A spokeswoman explained that the scandal stemmed from a scheme that could have been overlooked by an auditor: ‘There was fabrication of evidence, it was very difficult to spot. I don’t know of any plans to get rid of PwC.’
She explained the inflated revenues were mostly in advertising, and were all backed false invoices.
‘Because there was concrete evidence that looked official, everything tied up and the money was coming in, nobody thought to question the figures,’ she added.
The irregularities were discovered when finance director Eddie Abrams chased up an overdue invoice. The spokeswoman said: ‘He actually discovered the irregularities. The FD is not seen as responsible.’ Abrams, who is also chief operating officer, is involved in the company’s new business plan. E-district will be looking for a new chief executive when the plan is up and running.
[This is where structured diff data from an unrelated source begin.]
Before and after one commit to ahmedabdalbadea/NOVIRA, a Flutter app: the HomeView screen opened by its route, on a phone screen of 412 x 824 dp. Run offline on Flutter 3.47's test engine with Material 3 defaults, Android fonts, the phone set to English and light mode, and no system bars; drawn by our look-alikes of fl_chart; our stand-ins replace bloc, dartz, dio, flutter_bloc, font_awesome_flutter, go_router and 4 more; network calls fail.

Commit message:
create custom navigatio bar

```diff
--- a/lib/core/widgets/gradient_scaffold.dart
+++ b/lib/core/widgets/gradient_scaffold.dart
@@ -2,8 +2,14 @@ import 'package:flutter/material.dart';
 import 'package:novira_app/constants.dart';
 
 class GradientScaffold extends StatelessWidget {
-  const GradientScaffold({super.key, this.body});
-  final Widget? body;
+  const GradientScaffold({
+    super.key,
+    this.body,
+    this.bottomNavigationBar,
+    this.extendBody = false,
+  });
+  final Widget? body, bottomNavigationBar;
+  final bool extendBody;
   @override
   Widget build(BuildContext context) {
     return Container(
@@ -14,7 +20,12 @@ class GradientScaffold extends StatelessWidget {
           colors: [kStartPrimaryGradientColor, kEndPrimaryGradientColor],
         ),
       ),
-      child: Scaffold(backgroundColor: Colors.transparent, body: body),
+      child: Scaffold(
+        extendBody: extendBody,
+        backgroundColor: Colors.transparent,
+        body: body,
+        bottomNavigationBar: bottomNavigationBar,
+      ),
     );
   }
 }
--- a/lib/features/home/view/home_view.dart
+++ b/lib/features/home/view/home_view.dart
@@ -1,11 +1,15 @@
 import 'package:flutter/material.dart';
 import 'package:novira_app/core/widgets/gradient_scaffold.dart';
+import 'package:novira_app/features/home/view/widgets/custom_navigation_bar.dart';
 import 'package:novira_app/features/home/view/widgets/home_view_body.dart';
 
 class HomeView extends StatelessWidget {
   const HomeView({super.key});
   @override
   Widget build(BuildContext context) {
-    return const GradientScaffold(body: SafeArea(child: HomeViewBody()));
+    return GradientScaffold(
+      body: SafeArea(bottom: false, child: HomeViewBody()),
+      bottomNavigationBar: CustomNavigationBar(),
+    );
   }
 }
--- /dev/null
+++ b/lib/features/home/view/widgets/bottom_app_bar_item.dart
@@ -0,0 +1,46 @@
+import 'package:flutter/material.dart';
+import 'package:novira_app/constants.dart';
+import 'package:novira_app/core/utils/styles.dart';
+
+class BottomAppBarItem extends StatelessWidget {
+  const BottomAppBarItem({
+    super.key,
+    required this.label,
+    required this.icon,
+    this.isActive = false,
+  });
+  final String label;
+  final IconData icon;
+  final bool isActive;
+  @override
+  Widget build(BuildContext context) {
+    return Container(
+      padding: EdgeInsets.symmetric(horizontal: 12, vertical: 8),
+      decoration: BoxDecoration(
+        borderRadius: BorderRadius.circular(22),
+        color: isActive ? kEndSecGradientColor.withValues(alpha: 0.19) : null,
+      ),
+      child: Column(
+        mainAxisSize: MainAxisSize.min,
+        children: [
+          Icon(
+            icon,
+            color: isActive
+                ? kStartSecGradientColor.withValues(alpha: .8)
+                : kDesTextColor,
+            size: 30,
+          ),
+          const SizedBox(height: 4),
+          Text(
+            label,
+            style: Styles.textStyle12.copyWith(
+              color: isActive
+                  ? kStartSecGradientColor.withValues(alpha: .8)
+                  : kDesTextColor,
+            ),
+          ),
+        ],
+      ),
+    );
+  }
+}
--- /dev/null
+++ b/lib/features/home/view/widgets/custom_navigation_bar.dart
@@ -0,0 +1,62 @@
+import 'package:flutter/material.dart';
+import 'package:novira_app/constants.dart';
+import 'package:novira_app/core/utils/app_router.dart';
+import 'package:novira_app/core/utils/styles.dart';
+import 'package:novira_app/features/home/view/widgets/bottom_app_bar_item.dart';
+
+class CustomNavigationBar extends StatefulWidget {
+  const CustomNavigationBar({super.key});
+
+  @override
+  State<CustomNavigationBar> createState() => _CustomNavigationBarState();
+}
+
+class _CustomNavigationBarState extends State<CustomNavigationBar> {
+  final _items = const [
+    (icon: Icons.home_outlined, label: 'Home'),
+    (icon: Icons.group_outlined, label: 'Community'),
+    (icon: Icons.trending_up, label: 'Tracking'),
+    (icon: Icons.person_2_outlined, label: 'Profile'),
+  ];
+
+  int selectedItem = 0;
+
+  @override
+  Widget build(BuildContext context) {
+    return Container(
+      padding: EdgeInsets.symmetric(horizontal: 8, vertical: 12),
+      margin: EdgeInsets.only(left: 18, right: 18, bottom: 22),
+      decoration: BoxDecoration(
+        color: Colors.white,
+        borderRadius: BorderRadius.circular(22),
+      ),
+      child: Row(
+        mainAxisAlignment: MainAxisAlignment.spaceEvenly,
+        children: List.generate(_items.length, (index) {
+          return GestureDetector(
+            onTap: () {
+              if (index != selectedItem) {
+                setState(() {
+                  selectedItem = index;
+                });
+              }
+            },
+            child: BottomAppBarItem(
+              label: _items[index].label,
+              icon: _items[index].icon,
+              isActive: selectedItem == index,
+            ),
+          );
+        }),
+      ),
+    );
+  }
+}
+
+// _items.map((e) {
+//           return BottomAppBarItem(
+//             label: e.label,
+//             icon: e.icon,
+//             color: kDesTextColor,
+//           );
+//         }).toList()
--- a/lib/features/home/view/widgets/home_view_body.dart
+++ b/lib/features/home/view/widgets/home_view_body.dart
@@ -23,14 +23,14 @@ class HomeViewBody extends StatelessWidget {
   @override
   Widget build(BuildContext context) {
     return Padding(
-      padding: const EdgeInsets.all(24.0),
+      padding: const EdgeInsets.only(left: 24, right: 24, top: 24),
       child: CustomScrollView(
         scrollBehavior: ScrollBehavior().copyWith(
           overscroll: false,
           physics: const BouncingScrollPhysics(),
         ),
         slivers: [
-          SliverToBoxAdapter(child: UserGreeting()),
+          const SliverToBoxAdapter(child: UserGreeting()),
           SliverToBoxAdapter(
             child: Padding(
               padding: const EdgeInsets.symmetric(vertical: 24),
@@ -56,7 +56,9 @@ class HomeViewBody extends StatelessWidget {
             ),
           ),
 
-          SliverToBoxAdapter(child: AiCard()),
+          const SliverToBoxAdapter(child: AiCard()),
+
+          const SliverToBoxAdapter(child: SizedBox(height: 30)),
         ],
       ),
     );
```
The company confirmed it had been contacted by a legal firm representing shareholders, but said it was not aware of any formal legal action.
PwC said it had nothing to add to its audit report.
More at: www.accountancyage.com/Business/1117962.
Cowgill Holloway and Warings Business Advisors have merged, with a range of growth plans in the North West put in place
New growth opportunities in Aberdeen, North East Scotland, are being invested in by Grant Thornton
If businesses do not take cyber security seriously in their business planning regulators may do it for them, the ICAEW has warned
The Financial Reporting Council has issued guidance regarding the annual reporting of 1,200 large and smaller listed companies. The letter highlighted the key issues and improvements that can be made in the 2016 reporting season